Saved data entries
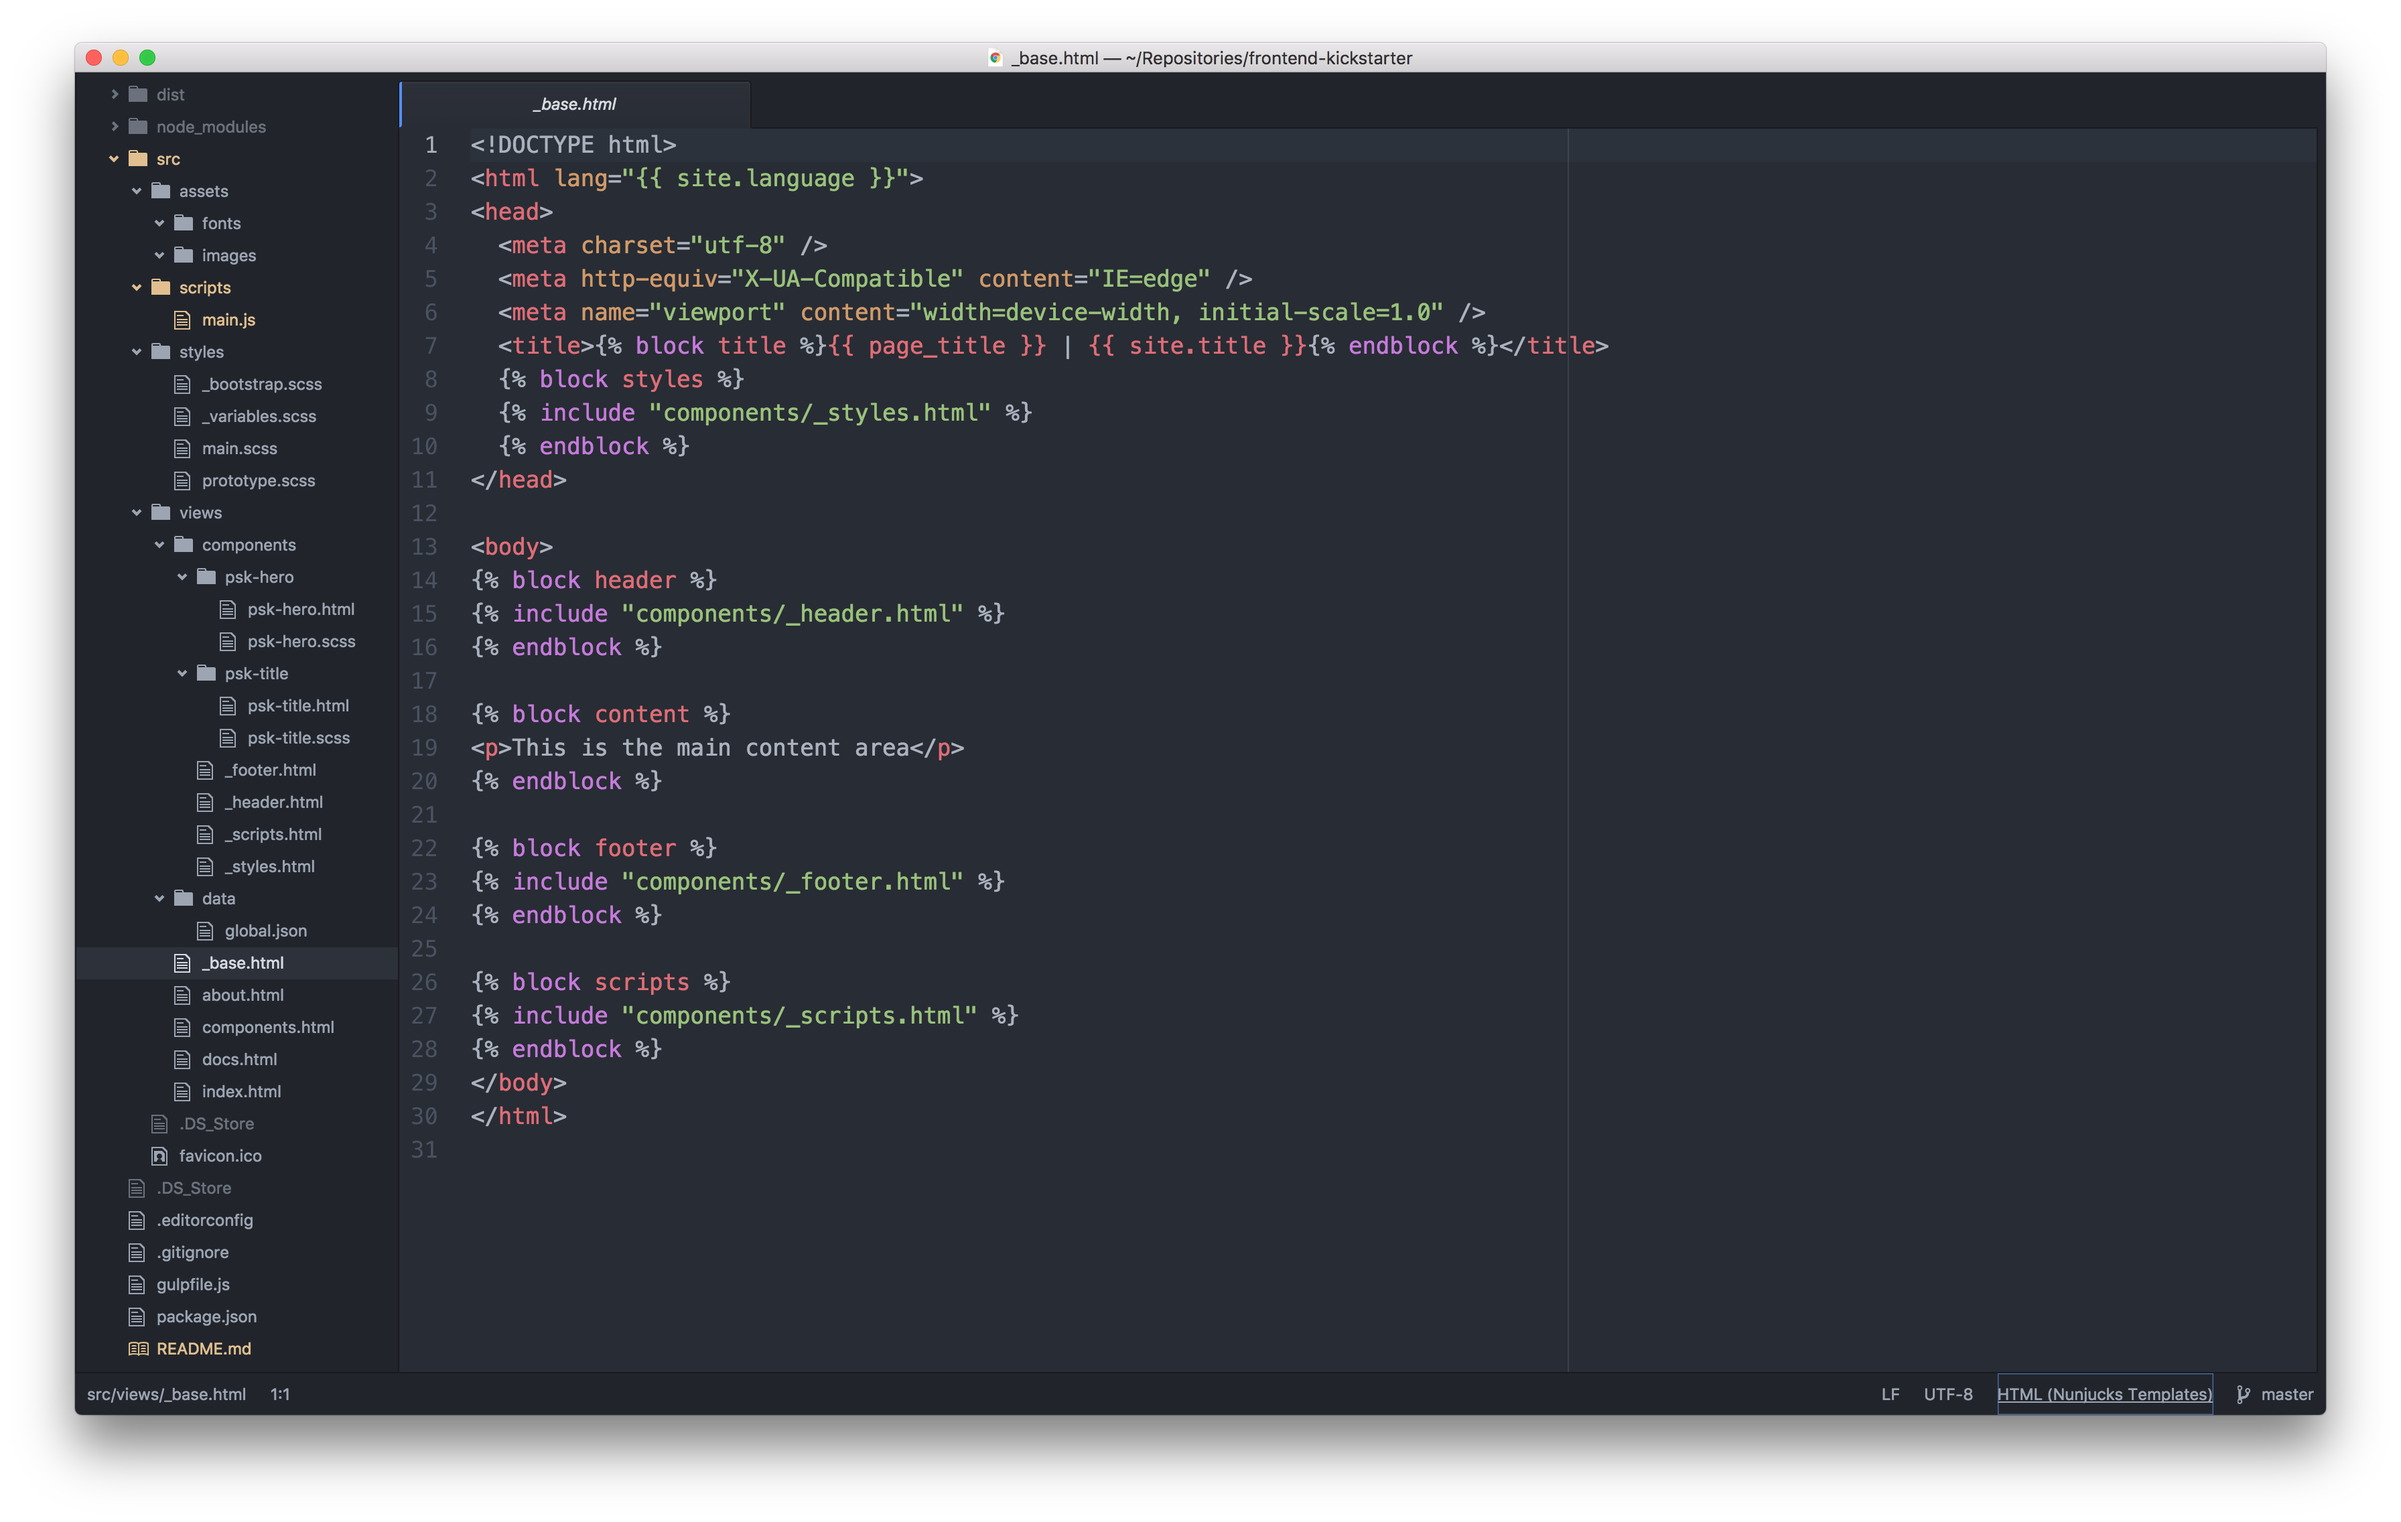
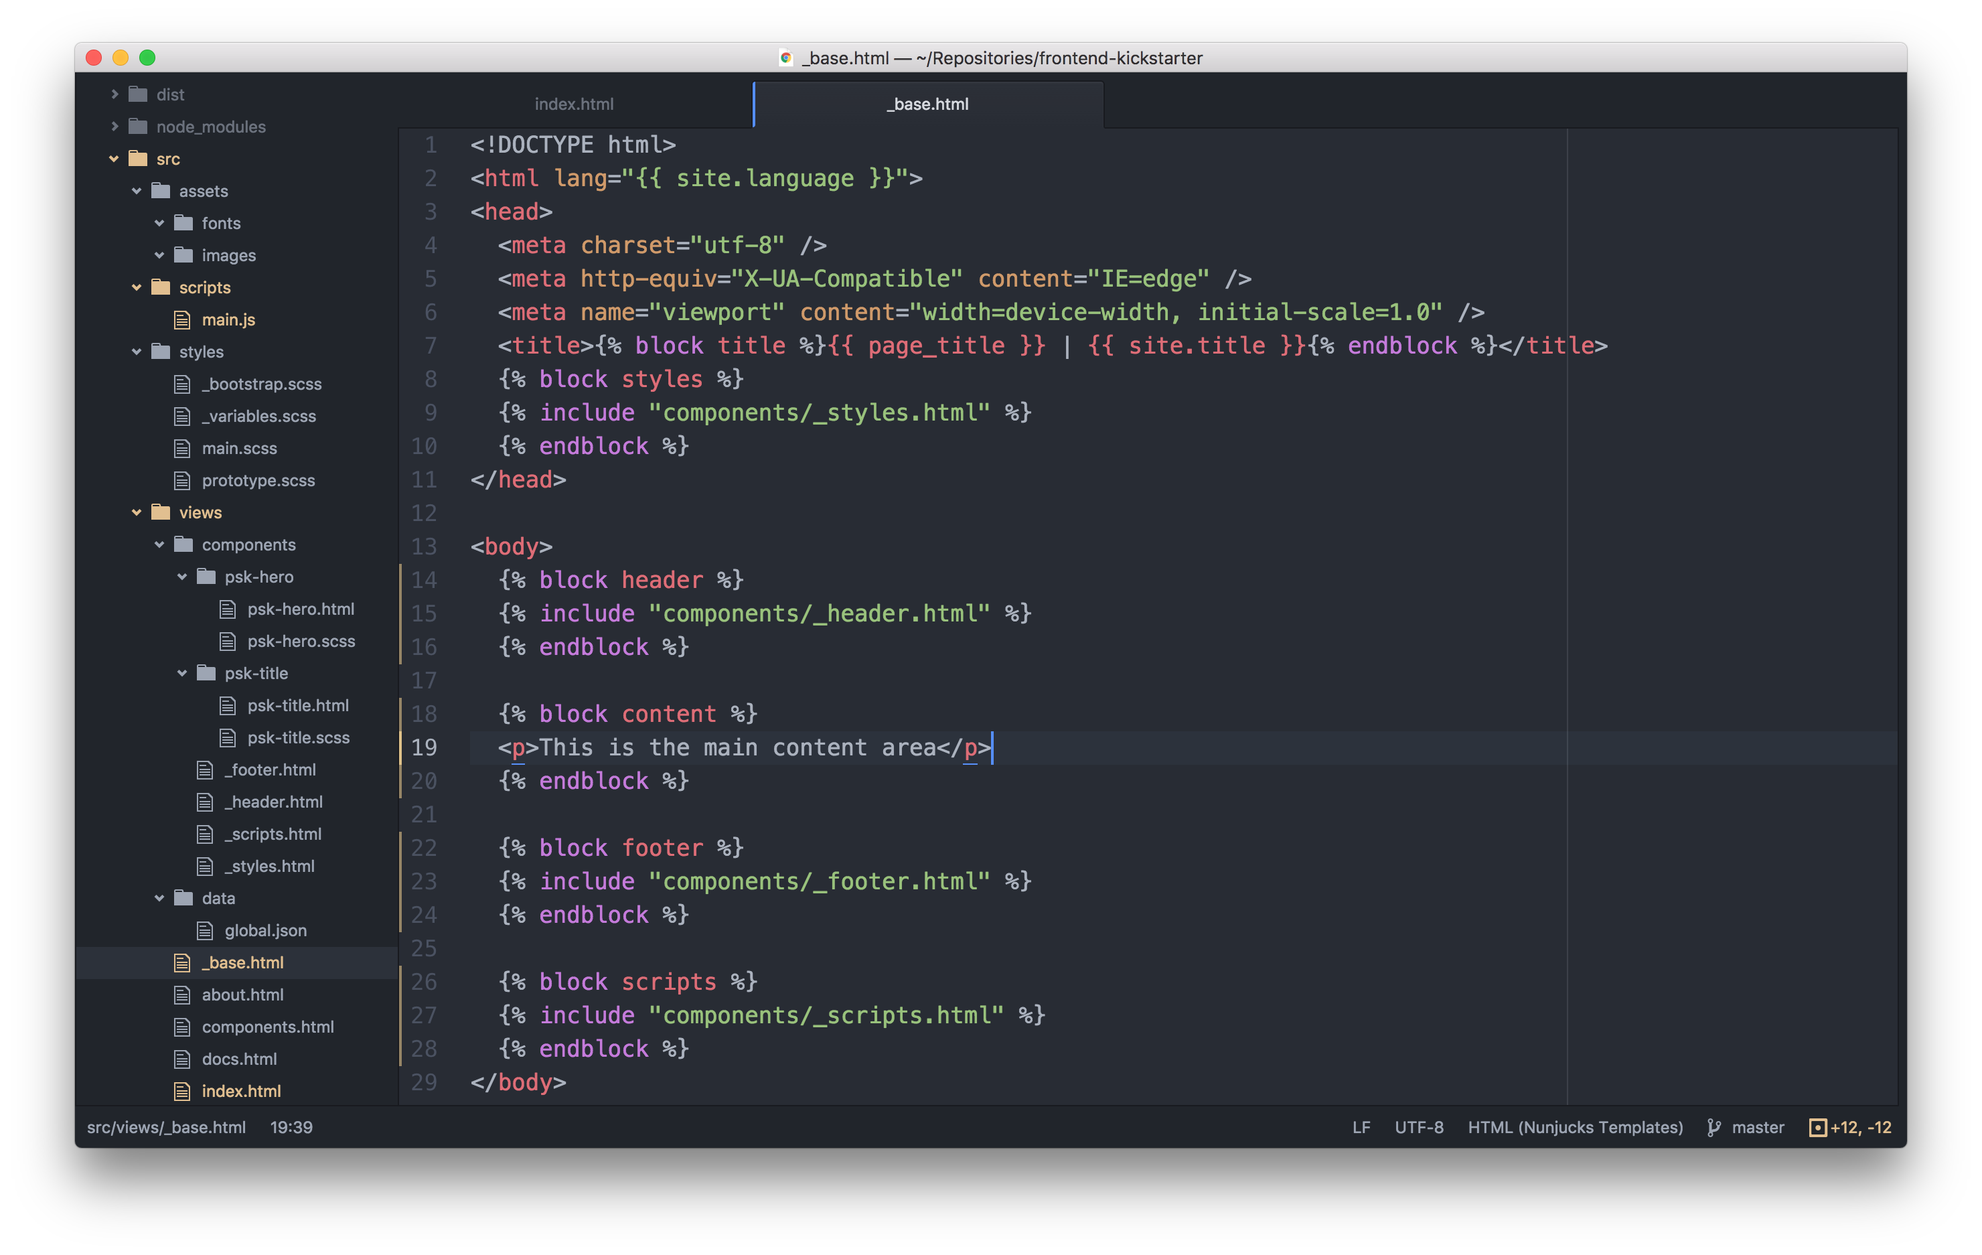
Update screenshots

Changed region(s): [[0.0311, 0.0309, 0.9946, 0.9594], [0.2486, 0.7737, 0.4973, 0.8666], [0.1865, 0.7737, 0.2176, 0.8047]]

diff --git a/src/views/index.html b/src/views/index.html
@@ -15,7 +15,7 @@
         </div>
         <div class="panel-body">
           <p>Gulp is a JavaScript task-runner that lets you automate tasks such as bundling and minifying libraries and stylesheets.</p>
-          <a class="btn btn-default" href="http://gulpjs.com" target="_blank">http://gulpjs.com</a>
+          <a href="http://gulpjs.com" target="_blank">http://gulpjs.com</a>
         </div>
       </div>
     </div>
@@ -27,7 +27,7 @@
         </div>
         <div class="panel-body">
           <p>Bootstrap is the most popular HTML, CSS, and JS framework in the world for building responsive, mobile-first projects on the web.</p>
-          <a class="btn btn-default" href="http://getbootstrap.com" target="_blank">http://getbootstrap.com</a>
+          <a href="http://getbootstrap.com" target="_blank">http://getbootstrap.com</a>
         </div>
       </div>
     </div>
@@ -39,7 +39,7 @@
         </div>
         <div class="panel-body">
           <p>Nunjucks is a rich and powerful template engine with block inheritance, autoescaping, macros, asynchronous control, and more.</p>
-          <a class="btn btn-default" href="https://mozilla.github.io/nunjucks" target="_blank">https://mozilla.github.io/nunjucks</a>
+          <a href="https://mozilla.github.io/nunjucks" target="_blank">https://mozilla.github.io/nunjucks</a>
         </div>
       </div>
     </div>

diff --git a/src/views/_base.html b/src/views/_base.html
@@ -11,20 +11,20 @@
 </head>
 
 <body>
-{% block header %}
-{% include "components/_header.html" %}
-{% endblock %}
+  {% block header %}
+  {% include "components/_header.html" %}
+  {% endblock %}
 
-{% block content %}
-<p>This is the main content area</p>
-{% endblock %}
+  {% block content %}
+  <p>This is the main content area</p>
+  {% endblock %}
 
-{% block footer %}
-{% include "components/_footer.html" %}
-{% endblock %}
+  {% block footer %}
+  {% include "components/_footer.html" %}
+  {% endblock %}
 
-{% block scripts %}
-{% include "components/_scripts.html" %}
-{% endblock %}
+  {% block scripts %}
+  {% include "components/_scripts.html" %}
+  {% endblock %}
 </body>
 </html>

Directions for this task
Each line in the data where the string "default" occurs should be identified and copied.

Output below
-          <a class="btn btn-default" href="http://gulpjs.com" target="_blank">http://gulpjs.com</a>
-          <a class="btn btn-default" href="http://getbootstrap.com" target="_blank">http://getbootstrap.com</a>
-          <a class="btn btn-default" href="https://mozilla.github.io/nunjucks" target="_blank">https://mozilla.github.io/nunjucks</a>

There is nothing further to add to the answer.